What's next on Obamacare? | Arkansas Blog

Wednesday, July 23, 2014

What's next on Obamacare?

Posted By on Wed, Jul 23, 2014 at 6:39 AM

Here's a useful list of what lies ahead after conflicting rulings yesterday on whether subsidies are allowed for people who enroll in health exchanges set up by the federal government rather than the states.

In the short run: Nothing. It will be months before the legal wrangling is over.

Note that the easiest solution is a quick and painless clarification of the federal statute. There's no doubt lawmakers intended for all U.S. citizens to get subsidized coverage and there's no doubt the lawsuits over technical confusion in the drafting are not intended to help anybody but to destroy the Affordable Care Act.

As the article notes, given the polarization in Congress, the simple fix on language to comply with the clear intent of the law is not possible as long as Republicans control the House and will filibuster in the Senate to destroy the move toward universal health care.

Do Republican politicians really want to throw 215,000 Arkansas people off the private option or subsidized coverage through the exchanges? They do. Ask any of them — Hutchinson, Cotton, GriffinWesterman, Hill, Crawford, Womack — for a specific alternative they've proposed to prevent this outcome. The most honest of them will admit they don't want government in this business at all. If you can't save enough money to pay for your coverage, well, work harder.

Tags: ,

From the ArkTimes store

Favorite

Comments (14)

Showing 1-14 of 14

Add a comment

 
Subscribe to this thread:
Showing 1-14 of 14

Add a comment

More by Max Brantley

  • The assault weapon open line

    The open line. And report of the arrest of a man with an AR-15 who threatened to shoot people at a Springdale business.
    • Feb 17, 2018
  • A primary challenger for Rep. Laurie Rushing

    Blue Hog Report has some news on a Republican primary challenge of an incumbent legislator, Rep. Laurie Rushing, by Ernie Hinz of Hot Springs.
    • Feb 17, 2018
  • A common-sense gun measure draws no sponsors from Arkansas

    Republicans, including at least one from Arkansas, are talking about repealing the Dickey Amendment which prohibits gun research from a public health perspective. But none of them are yet willing to DO anything about it.
    • Feb 17, 2018
  • More »

Readers also liked…

  • Arkansas Times Recommends: A Literary Edition

    Arkansas Times Recommends is a series in which Times staff members (or whoever happens to be around at the time) highlight things we've been enjoying this week.
    • Jul 1, 2016
  • Baseball fans have a new place to stay

    If you missed out on Razorback baseball home games this year because you couldn’t find a great place to stay, your problem is now solved: Staybridge Suites of Fayetteville is now fully renovated and located directly across from Baum Stadium, with free parking for hotel guests.
    • May 22, 2017
  • Federal judge reprimands John Goodson for misconduct in class-action case
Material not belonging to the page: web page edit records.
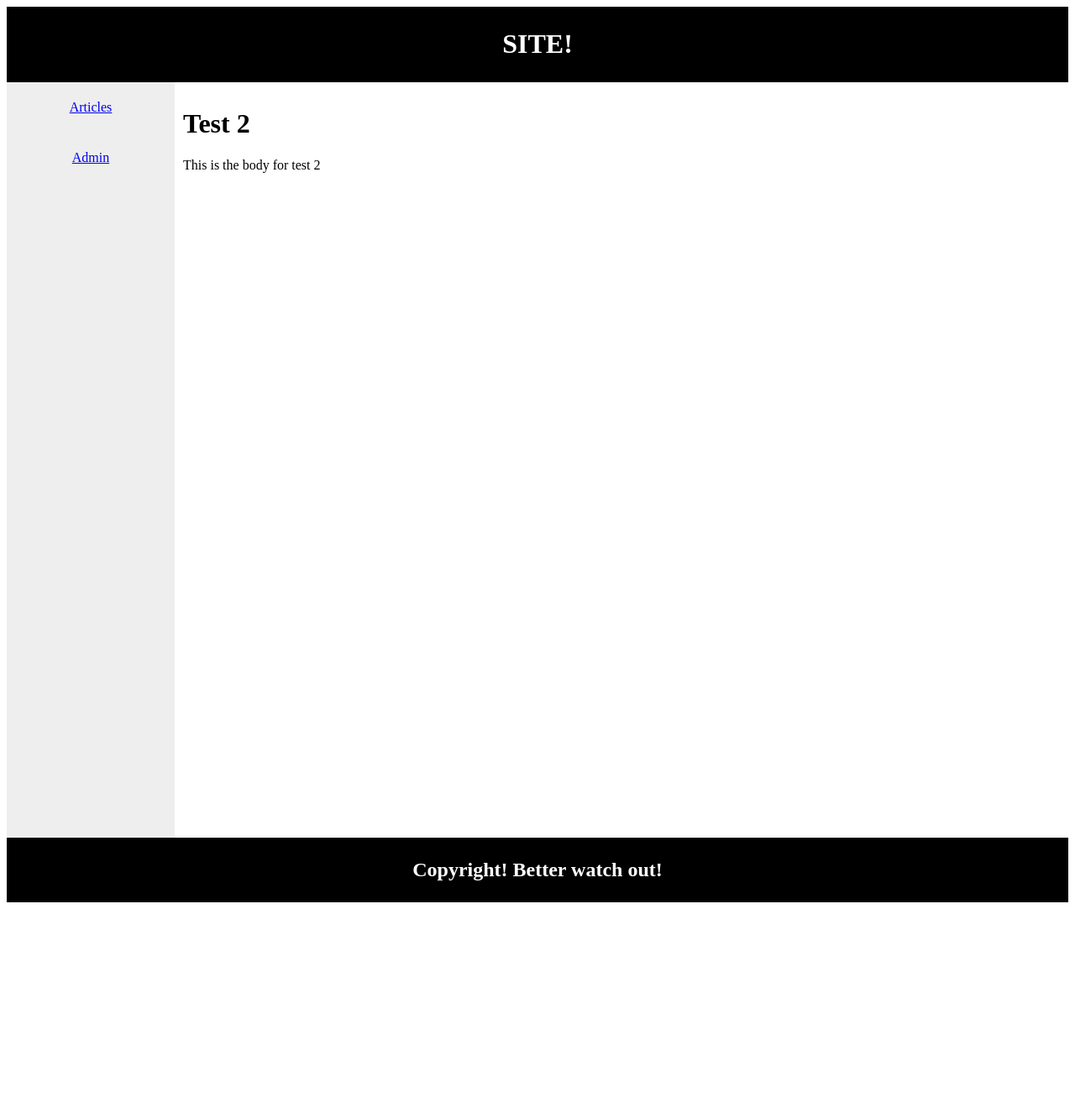
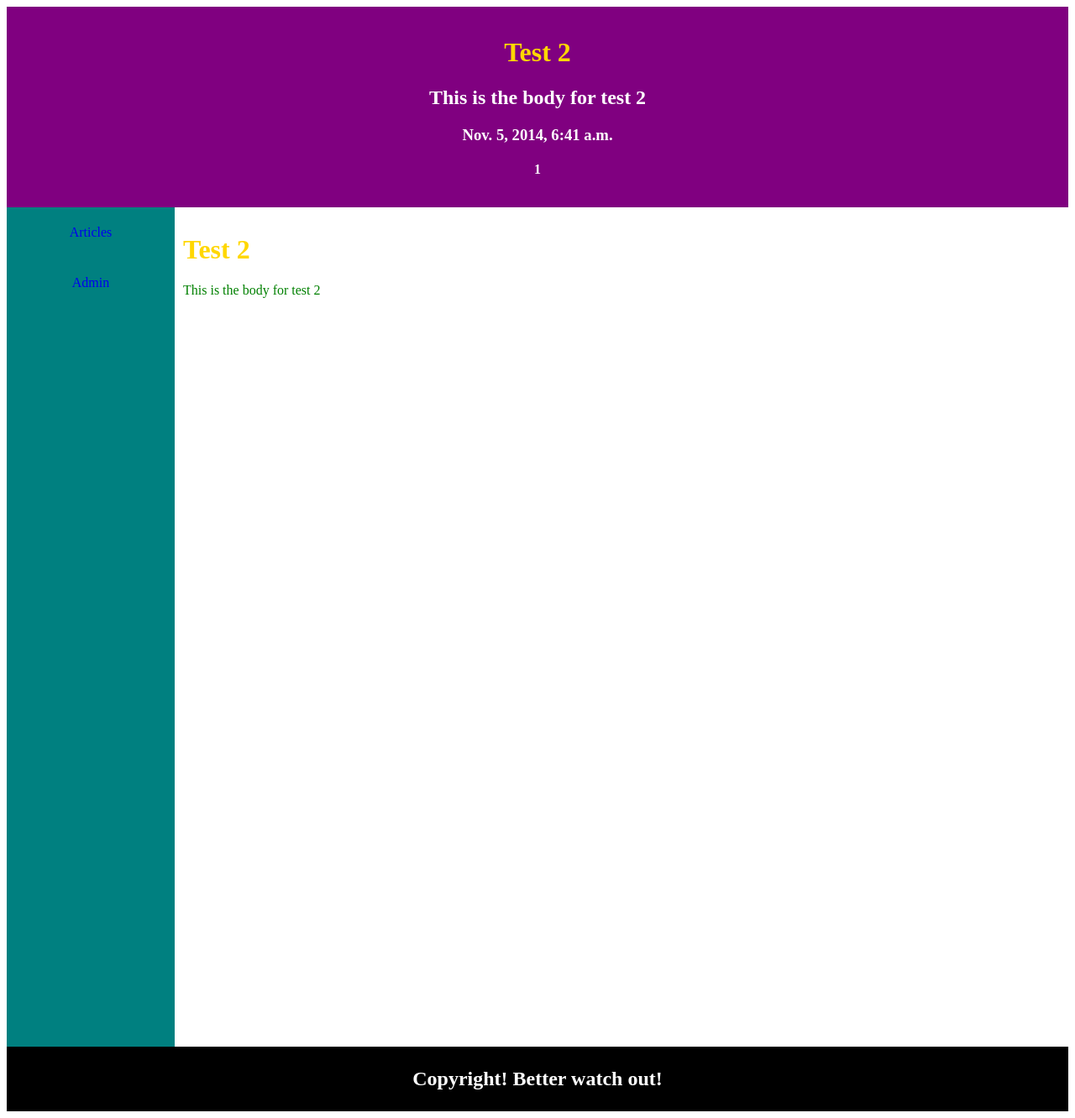
Before and after one commit to jmeline/beautiful_historia, a Django app: page /articles/get/2/ in a window 1280 px wide. Shown: the whole page at 84% size. Before the commit the page ends 1075 px from the top, so only its background shows below. Run offline with Django 3.2, Linux system fonts and the light colour scheme; data comes from the database, SQL or seed files in the repository; both versions use the stored data as it was after the commit.

Commit message:
Played around with more styles and css

```diff
--- a/article/templates/article.html
+++ b/article/templates/article.html
@@ -1,8 +1,15 @@
 {% extends "base.html" %}
+
+{% block sitename %}
+<h1>{{ article.title }}</h1>
+<h2>{{ article.body }}</h2>
+<h3>{{ article.pub_date }}</h3>
+<h4>{{ article.likes }}</h4>
+ {% endblock %}
 
 <head lang="en">
     <meta charset="UTF-8">
-    <title></title>
+    <title>{% block title %}{{ article.title }}{% endblock %}</title>
 </head>
 {% block content %}
 
--- a/article/templates/articles.html
+++ b/article/templates/articles.html
@@ -1,4 +1,7 @@
 {% extends "base.html" %}
+
+
+
 {% block content %}
 <h1>Articles</h1>
 {% for article in articles %}
--- a/django_test/settings.py
+++ b/django_test/settings.py
@@ -50,8 +50,8 @@ MIDDLEWARE_CLASSES = (
 )
 
 TEMPLATE_DIRS = (
-    "/home/jmeline/Projects/django-mike/django_test/django_test/templates/",
-    "/home/jmeline/Projects/django-mike/django_test/article/templates/",
+    "/home/jmeline/Projects/django_test/django_test/templates/",
+    "/home/jmeline/Projects/django_test/article/templates/",
 )
 
 ROOT_URLCONF = 'django_test.urls'
@@ -89,5 +89,5 @@ USE_TZ = True
 STATIC_URL = '/static/'
 
 STATICFILES_DIRS = (
-    ('assets', '/home/jmeline/Projects/django-mike/django_test/static'),
+    ('assets', '/home/jmeline/Projects/django_test/static'),
 )
--- a/django_test/templates/base.html
+++ b/django_test/templates/base.html
@@ -9,7 +9,7 @@
 </head>
 <body>
     <div id="header">
-        <h1>SITE!</h1>
+        <h1>{% block sitename %} SITE! {% endblock %}</h1>
     </div>
 
     <div id="nav">
@@ -30,5 +30,7 @@
     </div>
 
 
+
+
 </body>
 </html>
--- a/static/css/default.css
+++ b/static/css/default.css
@@ -3,18 +3,19 @@ body {
 }
 
 #header {
-    background-color: black;
+    background-color: purple;
     color: #ffffff;
     text-align: center;
-    padding: 5px;
+    padding: 15px;
 }
 
 #nav {
     float: left;
-    height: 900px;
+    height: 1000px;
     width: 200px;
-    background-color: #eeeeee;
+    background-color: #008080;
     line-height: 60px;
+    color: ;
 }
 
 #content {
@@ -32,3 +33,27 @@ body {
     text-align: center;
     padding: 5px;
 }
+
+p, div {
+   color: green;
+}
+
+h1 {
+    color: #ffd700;
+}
+
+a:link {
+    text-decoration: none;
+}
+
+a:visited {
+    text-decoration: none;
+}
+
+a:hover {
+    text-decoration: none;
+}
+
+a:active {
+    text-decoration: none;
+}
```
Also changed, not shown: db.sqlite3.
    John Goodson  — the Texarkana attorney, D.C. lobbyist, and husband of Arkansas State Supreme Court Justice Courtney Goodson — was reprimanded today by a federal judge for his conduct in a class-action case.
    • Aug 3, 2016

Most Shared

  • In the margins

    A rediscovered violin concerto brings an oft-forgotten composer into the limelight.
  • Donald Trump is historically unpopular — and not necessarily where you think

    My colleagues John Ray and Jesse Bacon and I estimate, in the first analysis of its kind for the 2018 election season, that the president's waning popularity isn't limited to coastal cities and states. The erosion of his electoral coalition has spread to The Natural State, extending far beyond the college towns and urban centers that voted for Hillary Clinton in 2016. From El Dorado to Sherwood, Fayetteville to Hot Springs, the president's approval rating is waning.
  • Arkansans join House vote to gut Americans with Disabilities Act

    Despite fierce protests from disabled people, the U.S. House voted today, mostly on party lines, to make it harder to sue businesses for violating the Americans with Disabilities Act. Of course Arkansas congressmen were on the wrong side.

Most Recent Comments

 

© 2018 Arkansas Times | 201 East Markham, Suite 200, Little Rock, AR 72201
Powered by Foundation